In this scenario, the presence of many children and young people in a situation of the concentration of poverty and of social want, make them extremely vulnerable to the possibility of being victims or the aggressors. “The age bracket between eleven and fourteen years is very exposed to the situation of the most severe type of violence: parents, as well as school, already consider that he or she can live on their own and they end up without any type of supervision”, Nancy states.
In the moments when they are becoming adults, these young people end up adopting risky behavior, frequently involving themselves in situations of delinquency, alcoholism, drug use, among others. Or they become easy targets in conflicts for fruitless motives such, for example, fights with neighbors because of a broken window, loud music etc. “The problem resides in identifying what social situations are more associated with risk, in such a way that the governments and civil society associations can promote prevention programs”, advises Nancy.
On identifying the most defenseless victims, researchers from the Cepid began to work in a school in the Jardim Angela district with children between the ages of eleven and fourteen years, in an attempt to develop models for managing conflict. These meetings were named by the living together forum as “who wants to come, comes”, Nancy says. “We discussed the quality of life, violence, criminality, conflict between men and women, relations with friends during the school break, among other situations, and the advantage of doing things together”, she says.
The intention of the researchers is to initiate these young people in the resolution of small conflicts, following a model developed by the Canadian researcher Clifford Shearing to deal with violence in housing estates in Toronto, Canada, and which was adapted to mediate tension in the ghettos of South Africa and in needy communities in the town of Rosario in Argentina. “When the community begins to settle internal conflicts, it gains much more power to negotiate with the authorities on its situation”, Nancy explains. Before starting the groups, a work proposal was presented to the teachers, the parents and to the students themselves, who visited the headquarters of the Center for Studies of Violence (USP), installed at the University of São Paulo (USP).
Besides these teenagers, the researchers also worked through living together forums with adults and the graffitists of the region. “The people didn’t see themselves as a community, partly because of the day to day violence and of their economic needs”, Nancy explained. The graffiti writers, in fact, helped in the consolidation of the groups of adolescents that were rejected by the other students in the school. “The graffiti writers are respected and this gives them prestige”, the researcher explained. The expectation is that, if they learn to deal with incidents of personal violence, they will be stronger to negotiate with the authorities.

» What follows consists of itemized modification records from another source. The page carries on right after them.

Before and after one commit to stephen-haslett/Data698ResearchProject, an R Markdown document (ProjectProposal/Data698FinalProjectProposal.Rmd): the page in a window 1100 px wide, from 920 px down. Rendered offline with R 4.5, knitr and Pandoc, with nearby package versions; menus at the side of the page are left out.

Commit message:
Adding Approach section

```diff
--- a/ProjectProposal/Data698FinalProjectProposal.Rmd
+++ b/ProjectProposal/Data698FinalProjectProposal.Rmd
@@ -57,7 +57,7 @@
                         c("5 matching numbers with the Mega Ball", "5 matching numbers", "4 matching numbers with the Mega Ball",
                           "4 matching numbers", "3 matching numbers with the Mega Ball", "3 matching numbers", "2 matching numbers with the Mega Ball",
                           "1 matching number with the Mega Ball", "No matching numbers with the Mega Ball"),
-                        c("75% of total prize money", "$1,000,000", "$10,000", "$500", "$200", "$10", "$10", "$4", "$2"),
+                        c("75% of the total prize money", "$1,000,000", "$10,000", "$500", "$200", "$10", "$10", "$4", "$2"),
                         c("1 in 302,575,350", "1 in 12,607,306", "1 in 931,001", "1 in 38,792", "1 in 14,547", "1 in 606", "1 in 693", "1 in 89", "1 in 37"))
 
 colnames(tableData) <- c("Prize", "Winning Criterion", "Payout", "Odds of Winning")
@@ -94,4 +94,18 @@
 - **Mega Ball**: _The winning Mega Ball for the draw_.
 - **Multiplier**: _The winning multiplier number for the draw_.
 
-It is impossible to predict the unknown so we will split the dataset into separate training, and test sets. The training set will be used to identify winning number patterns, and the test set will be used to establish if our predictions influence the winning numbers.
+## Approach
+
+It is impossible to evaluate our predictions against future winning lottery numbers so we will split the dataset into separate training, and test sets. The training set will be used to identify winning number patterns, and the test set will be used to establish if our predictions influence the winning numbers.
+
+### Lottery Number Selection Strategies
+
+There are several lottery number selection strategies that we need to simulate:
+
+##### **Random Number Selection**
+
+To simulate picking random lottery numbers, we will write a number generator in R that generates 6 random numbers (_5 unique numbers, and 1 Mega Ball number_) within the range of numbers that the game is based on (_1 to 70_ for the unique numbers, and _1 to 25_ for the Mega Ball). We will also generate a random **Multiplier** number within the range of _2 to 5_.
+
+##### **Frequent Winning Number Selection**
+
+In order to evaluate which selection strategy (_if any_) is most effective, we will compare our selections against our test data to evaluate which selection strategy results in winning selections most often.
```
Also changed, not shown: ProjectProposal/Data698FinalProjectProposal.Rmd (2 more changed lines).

The Center has also implanted violence observatories in four communities, in order to debate the problem from the perspective of the victims. And is also developing five educational projects having violence as their central theme, directed towards pedagogical guidance counselors within the municipal and state teaching networks, among others, as well as a distance learning project in partnership with the Future School. “Now we are training a team from Mozambique, in collaboration with the World Health Organization, in an inter-ministerial project that brings together programs on epidemiological vigilance, prevention and evaluation of violence.”Republish